▶ [TASK DATA]:
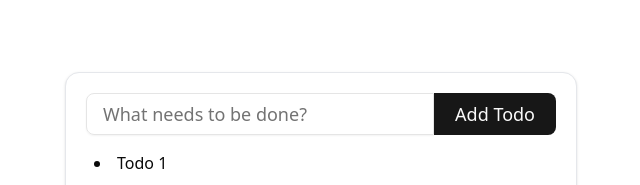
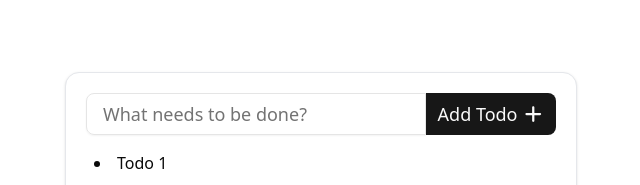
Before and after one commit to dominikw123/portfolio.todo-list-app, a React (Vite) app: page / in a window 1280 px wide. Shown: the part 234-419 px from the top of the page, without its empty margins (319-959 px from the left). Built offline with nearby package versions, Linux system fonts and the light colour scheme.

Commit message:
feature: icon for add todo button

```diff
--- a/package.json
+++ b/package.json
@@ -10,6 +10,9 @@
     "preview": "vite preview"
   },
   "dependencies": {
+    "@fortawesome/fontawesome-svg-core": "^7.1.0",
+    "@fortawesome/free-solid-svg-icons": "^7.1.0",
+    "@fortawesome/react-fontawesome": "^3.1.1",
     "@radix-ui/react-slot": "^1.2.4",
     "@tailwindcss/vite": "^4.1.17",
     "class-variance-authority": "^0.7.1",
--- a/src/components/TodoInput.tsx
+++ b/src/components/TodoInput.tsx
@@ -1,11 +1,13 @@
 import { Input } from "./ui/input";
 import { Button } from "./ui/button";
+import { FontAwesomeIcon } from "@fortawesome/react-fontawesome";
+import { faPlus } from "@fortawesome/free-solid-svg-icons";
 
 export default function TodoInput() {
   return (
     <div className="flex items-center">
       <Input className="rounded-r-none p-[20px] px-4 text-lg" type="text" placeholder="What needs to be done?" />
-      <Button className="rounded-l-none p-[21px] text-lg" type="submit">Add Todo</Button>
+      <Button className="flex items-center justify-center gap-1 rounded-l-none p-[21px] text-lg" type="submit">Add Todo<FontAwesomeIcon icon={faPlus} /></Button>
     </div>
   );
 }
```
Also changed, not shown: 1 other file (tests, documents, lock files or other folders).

▶ [WHAT THE EXERCISE ASKS]: Print, word for word, every entry shown above; the pictures stay out.

▶ [SOLVED EXERCISE]:
Before and after one commit to dominikw123/portfolio.todo-list-app, a React (Vite) app: page / in a window 1280 px wide. Shown: the part 234-419 px from the top of the page, without its empty margins (319-959 px from the left). Built offline with nearby package versions, Linux system fonts and the light colour scheme.

Commit message:
feature: icon for add todo button

```diff
--- a/package.json
+++ b/package.json
@@ -10,6 +10,9 @@
     "preview": "vite preview"
   },
   "dependencies": {
+    "@fortawesome/fontawesome-svg-core": "^7.1.0",
+    "@fortawesome/free-solid-svg-icons": "^7.1.0",
+    "@fortawesome/react-fontawesome": "^3.1.1",
     "@radix-ui/react-slot": "^1.2.4",
     "@tailwindcss/vite": "^4.1.17",
     "class-variance-authority": "^0.7.1",
--- a/src/components/TodoInput.tsx
+++ b/src/components/TodoInput.tsx
@@ -1,11 +1,13 @@
 import { Input } from "./ui/input";
 import { Button } from "./ui/button";
+import { FontAwesomeIcon } from "@fortawesome/react-fontawesome";
+import { faPlus } from "@fortawesome/free-solid-svg-icons";
 
 export default function TodoInput() {
   return (
     <div className="flex items-center">
       <Input className="rounded-r-none p-[20px] px-4 text-lg" type="text" placeholder="What needs to be done?" />
-      <Button className="rounded-l-none p-[21px] text-lg" type="submit">Add Todo</Button>
+      <Button className="flex items-center justify-center gap-1 rounded-l-none p-[21px] text-lg" type="submit">Add Todo<FontAwesomeIcon icon={faPlus} /></Button>
     </div>
   );
 }
```
Also changed, not shown: 1 other file (tests, documents, lock files or other folders).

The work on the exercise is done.